*** Provided material ***
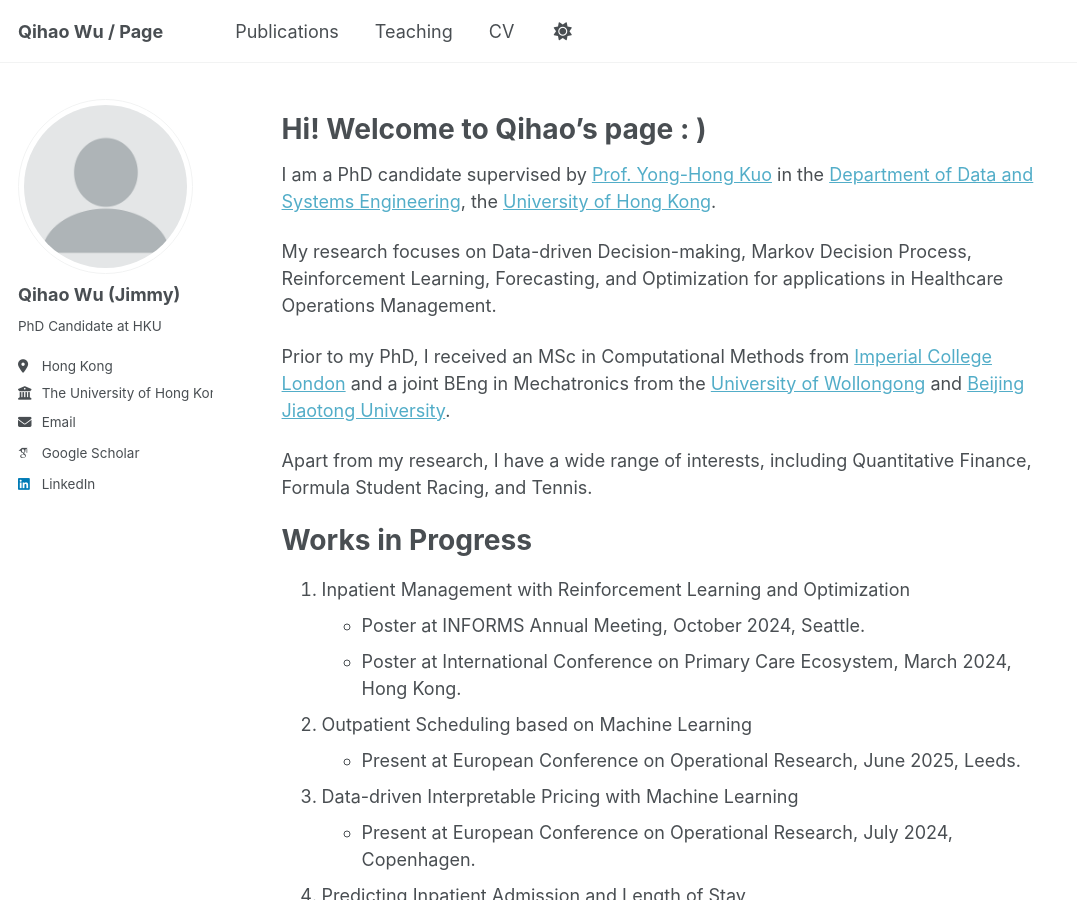
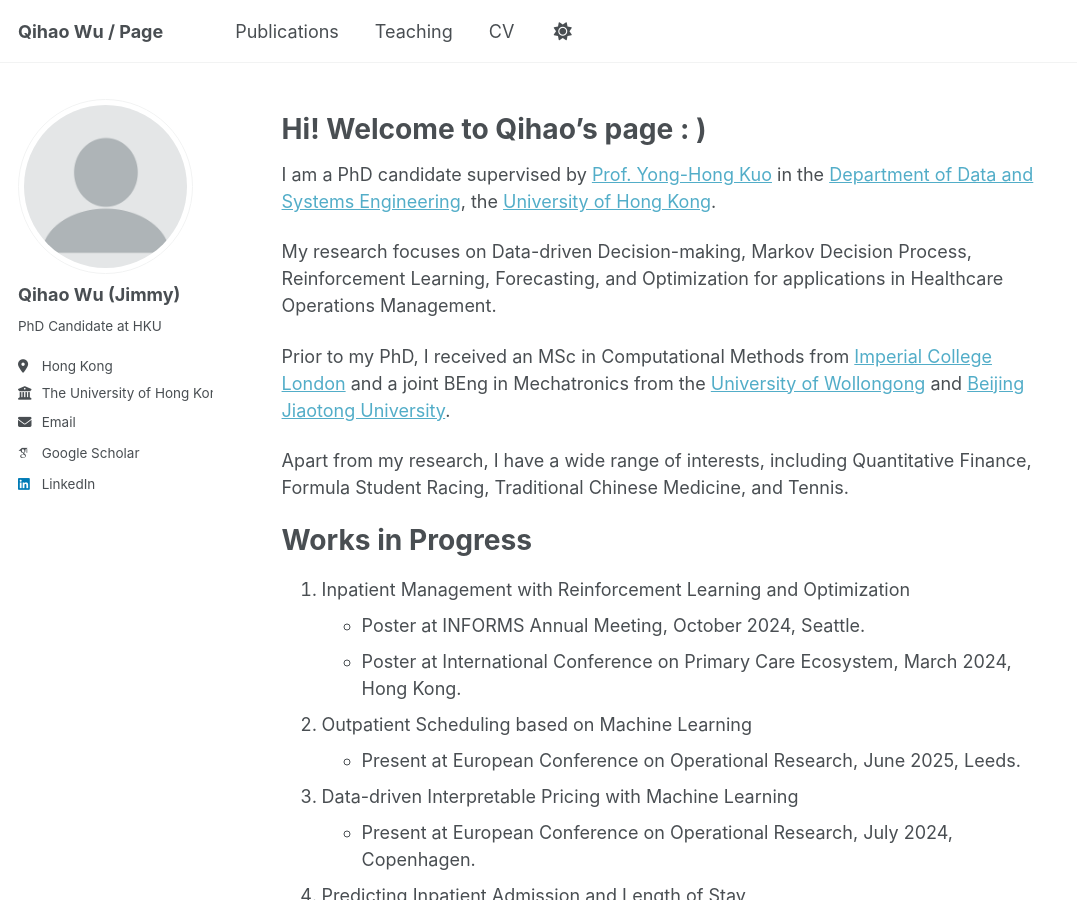
Before and after one commit to Qihao-Wu/bio, a Jekyll site: the page built from _pages/about.md, in a window 1280 px wide and 900 px high. Shown: the whole window, without its empty margins (0-1077 px from the left). Built offline with Jekyll 4.4.1, drawn with Linux system fonts in a browser that asks for light colours; some web fonts are replaced.

Commit message:
Update about.md

```diff
--- a/_pages/about.md
+++ b/_pages/about.md
@@ -15,7 +15,7 @@ My research focuses on Data-driven Decision-making, Markov Decision Process, Rei
 
 Prior to my PhD, I received an MSc in Computational Methods from [Imperial College London](https://www.imperial.ac.uk/) and a joint BEng in Mechatronics from the [University of Wollongong](https://www.uow.edu.au/) and [Beijing Jiaotong University](http://en.njtu.edu.cn/).
 
-Apart from my research, I have a wide range of interests, including Quantitative Finance, Formula Student Racing, and Tennis.
+Apart from my research, I have a wide range of interests, including Quantitative Finance, Formula Student Racing, Traditional Chinese Medicine, and Tennis.
 
 
 
```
*** End of Provided material ***
Leave the pictures out and restate the listing word for word.

» Solution to this task:
Before and after one commit to Qihao-Wu/bio, a Jekyll site: the page built from _pages/about.md, in a window 1280 px wide and 900 px high. Shown: the whole window, without its empty margins (0-1077 px from the left). Built offline with Jekyll 4.4.1, drawn with Linux system fonts in a browser that asks for light colours; some web fonts are replaced.

Commit message:
Update about.md

```diff
--- a/_pages/about.md
+++ b/_pages/about.md
@@ -15,7 +15,7 @@ My research focuses on Data-driven Decision-making, Markov Decision Process, Rei
 
 Prior to my PhD, I received an MSc in Computational Methods from [Imperial College London](https://www.imperial.ac.uk/) and a joint BEng in Mechatronics from the [University of Wollongong](https://www.uow.edu.au/) and [Beijing Jiaotong University](http://en.njtu.edu.cn/).
 
-Apart from my research, I have a wide range of interests, including Quantitative Finance, Formula Student Racing, and Tennis.
+Apart from my research, I have a wide range of interests, including Quantitative Finance, Formula Student Racing, Traditional Chinese Medicine, and Tennis.
 
 
 
```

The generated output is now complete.